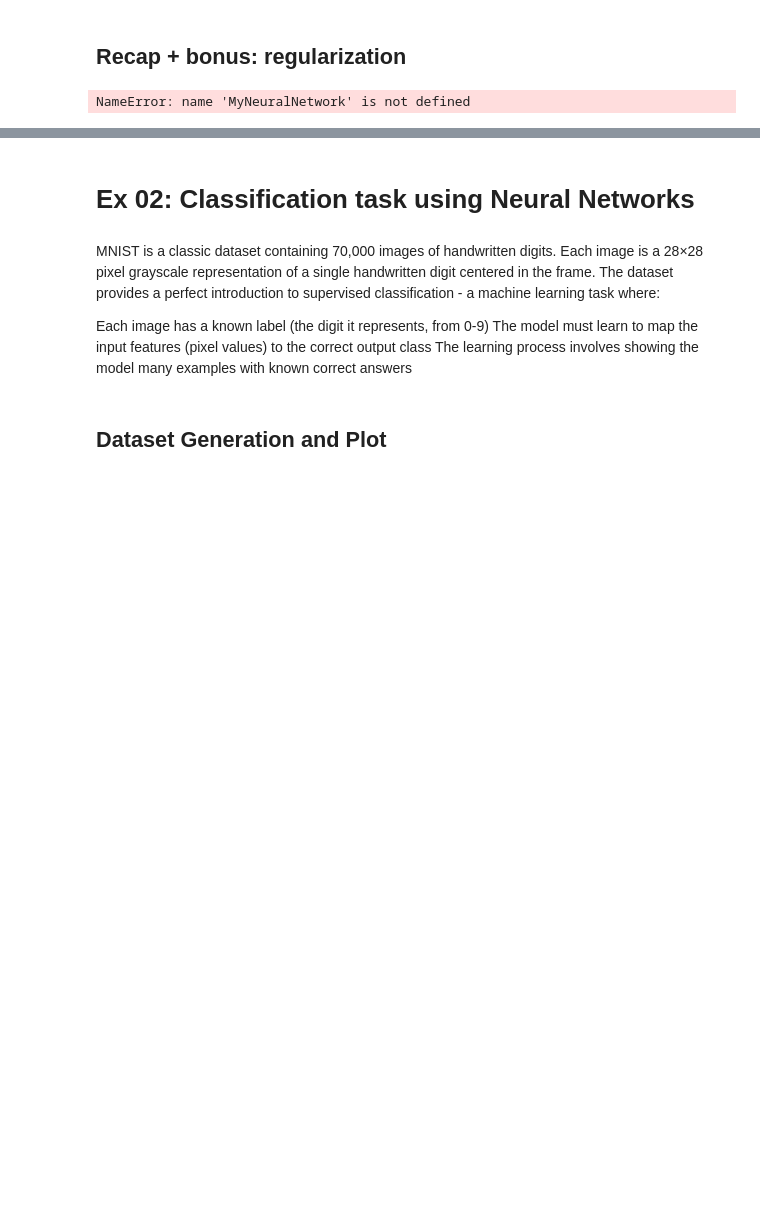
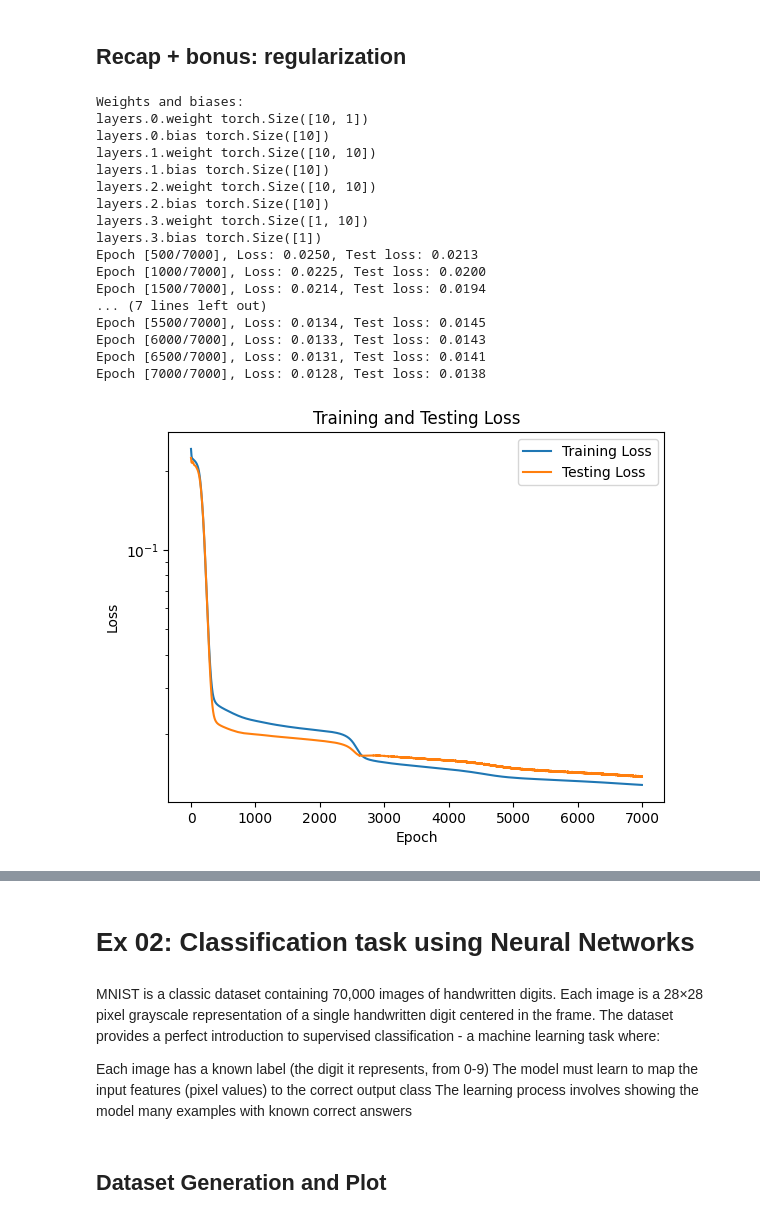
Before and after one commit to Warre-y/Data-Driven-Engineering, a Jupyter notebook: NeuralNetwork/neural_networks_2025_1.ipynb, the cells around one changed output, grey strips where cells are left out. Drawn from its saved outputs; the diff is of its cells as text; code cells hidden in the pictures; blank space fills up the shorter version.

```diff
--- a/NeuralNetwork/neural_networks_2025_1.ipynb
+++ b/NeuralNetwork/neural_networks_2025_1.ipynb
@@ -439,9 +450,11 @@ for epoch in range(num_epochs):
 
     # Forward pass on training data
     # output = ...
+    output = model(X_train_scaled)
 
     # compute loss on training data
     # loss = ...
+    loss = criterion(output, Y_train_scaled)
 
     # Compute L1 regularization term
     l1_regularization = 0.0
@@ -458,6 +471,9 @@ for epoch in range(num_epochs):
     # ...                       # Clear the gradients
     # ...                       # Perform backpropagation
     # ...                       # Update the weights
+    optimizer.zero_grad()   # Clear the gradients (reset gradients to zero)
+    loss.backward()         # Perform backpropagation (compute gradients)
+    optimizer.step()        # Update the weights (adjust parameters based on gradients)
 
     train_loss_list.append(loss.item()) # Save the losses
     test_loss_list.append(loss_test.item())
@@ -469,31 +485,48 @@ for epoch in range(num_epochs):
 plt.plot(train_loss_list, label='Training Loss')
 plt.plot(test_loss_list, label='Testing Loss')
 plt.xlabel('Epoch')
 plt.ylabel('Loss')
 plt.title('Training and Testing Loss')
 plt.yscale('log')
 plt.legend()
 plt.show()
 
 # Plot the NN performance:
 with torch.no_grad():
     # Scale all the input data to the range -1 to 1
     X_orig_torch = torch.tensor(x_orig, dtype=torch.float32)
     X_orig_scaled = 2 * (X_orig_torch - X_train_min)/(X_train_max - X_train_min) - 1
 
     Y_pred = model(X_orig_scaled)
     # Rescale the prediction back to the original scales
     Y_pred_rescaled = (Y_train_max-Y_train_min)/2*(Y_pred + 1) + Y_train_min
 
 plt.scatter(X_train, Y_train, c='b', alpha=0.5, label='Training Data')
 plt.scatter(X_test, Y_test, c='g', alpha=0.5, label='Test Data')
 plt.plot(x_orig, y_orig, c='cyan', lw=3, label='Original Curve')
 plt.plot(x_orig, Y_pred_rescaled.numpy(), c='red', lw=3, label='Predicted Curve')
 plt.plot(x_orig, Y_first_pred.numpy(), c='orange', lw=3, label='Predicted Curve before optimization')
 plt.legend()
 plt.xlabel('x')
 plt.ylabel('y')
 plt.title("Neural Network's prediction")
 plt.show()
 # %% [output]
-NameError: name 'MyNeuralNetwork' is not defined
+Weights and biases:
+layers.0.weight torch.Size([10, 1])
+layers.0.bias torch.Size([10])
+layers.1.weight torch.Size([10, 10])
+layers.1.bias torch.Size([10])
+layers.2.weight torch.Size([10, 10])
+layers.2.bias torch.Size([10])
+layers.3.weight torch.Size([1, 10])
+layers.3.bias torch.Size([1])
+Epoch [500/7000], Loss: 0.0250, Test loss: 0.0213
+Epoch [1000/7000], Loss: 0.0225, Test loss: 0.0200
+Epoch [1500/7000], Loss: 0.0214, Test loss: 0.0194
+... (7 lines left out)
+Epoch [5500/7000], Loss: 0.0134, Test loss: 0.0145
+Epoch [6000/7000], Loss: 0.0133, Test loss: 0.0143
+Epoch [6500/7000], Loss: 0.0131, Test loss: 0.0141
+Epoch [7000/7000], Loss: 0.0128, Test loss: 0.0138
+[figure, added]
```
Also changed, not shown: parts of 8 cells of this notebook.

§ **What you have to do**
Exactly as written, restate the listing above with its pictures omitted.

§ **Answer**
Before and after one commit to Warre-y/Data-Driven-Engineering, a Jupyter notebook: NeuralNetwork/neural_networks_2025_1.ipynb, the cells around one changed output, grey strips where cells are left out. Drawn from its saved outputs; the diff is of its cells as text; code cells hidden in the pictures; blank space fills up the shorter version.

```diff
--- a/NeuralNetwork/neural_networks_2025_1.ipynb
+++ b/NeuralNetwork/neural_networks_2025_1.ipynb
@@ -439,9 +450,11 @@ for epoch in range(num_epochs):
 
     # Forward pass on training data
     # output = ...
+    output = model(X_train_scaled)
 
     # compute loss on training data
     # loss = ...
+    loss = criterion(output, Y_train_scaled)
 
     # Compute L1 regularization term
     l1_regularization = 0.0
@@ -458,6 +471,9 @@ for epoch in range(num_epochs):
     # ...                       # Clear the gradients
     # ...                       # Perform backpropagation
     # ...                       # Update the weights
+    optimizer.zero_grad()   # Clear the gradients (reset gradients to zero)
+    loss.backward()         # Perform backpropagation (compute gradients)
+    optimizer.step()        # Update the weights (adjust parameters based on gradients)
 
     train_loss_list.append(loss.item()) # Save the losses
     test_loss_list.append(loss_test.item())
@@ -469,31 +485,48 @@ for epoch in range(num_epochs):
 plt.plot(train_loss_list, label='Training Loss')
 plt.plot(test_loss_list, label='Testing Loss')
 plt.xlabel('Epoch')
 plt.ylabel('Loss')
 plt.title('Training and Testing Loss')
 plt.yscale('log')
 plt.legend()
 plt.show()
 
 # Plot the NN performance:
 with torch.no_grad():
     # Scale all the input data to the range -1 to 1
     X_orig_torch = torch.tensor(x_orig, dtype=torch.float32)
     X_orig_scaled = 2 * (X_orig_torch - X_train_min)/(X_train_max - X_train_min) - 1
 
     Y_pred = model(X_orig_scaled)
     # Rescale the prediction back to the original scales
     Y_pred_rescaled = (Y_train_max-Y_train_min)/2*(Y_pred + 1) + Y_train_min
 
 plt.scatter(X_train, Y_train, c='b', alpha=0.5, label='Training Data')
 plt.scatter(X_test, Y_test, c='g', alpha=0.5, label='Test Data')
 plt.plot(x_orig, y_orig, c='cyan', lw=3, label='Original Curve')
 plt.plot(x_orig, Y_pred_rescaled.numpy(), c='red', lw=3, label='Predicted Curve')
 plt.plot(x_orig, Y_first_pred.numpy(), c='orange', lw=3, label='Predicted Curve before optimization')
 plt.legend()
 plt.xlabel('x')
 plt.ylabel('y')
 plt.title("Neural Network's prediction")
 plt.show()
 # %% [output]
-NameError: name 'MyNeuralNetwork' is not defined
+Weights and biases:
+layers.0.weight torch.Size([10, 1])
+layers.0.bias torch.Size([10])
+layers.1.weight torch.Size([10, 10])
+layers.1.bias torch.Size([10])
+layers.2.weight torch.Size([10, 10])
+layers.2.bias torch.Size([10])
+layers.3.weight torch.Size([1, 10])
+layers.3.bias torch.Size([1])
+Epoch [500/7000], Loss: 0.0250, Test loss: 0.0213
+Epoch [1000/7000], Loss: 0.0225, Test loss: 0.0200
+Epoch [1500/7000], Loss: 0.0214, Test loss: 0.0194
+... (7 lines left out)
+Epoch [5500/7000], Loss: 0.0134, Test loss: 0.0145
+Epoch [6000/7000], Loss: 0.0133, Test loss: 0.0143
+Epoch [6500/7000], Loss: 0.0131, Test loss: 0.0141
+Epoch [7000/7000], Loss: 0.0128, Test loss: 0.0138
+[figure, added]
```
Also changed, not shown: parts of 8 cells of this notebook.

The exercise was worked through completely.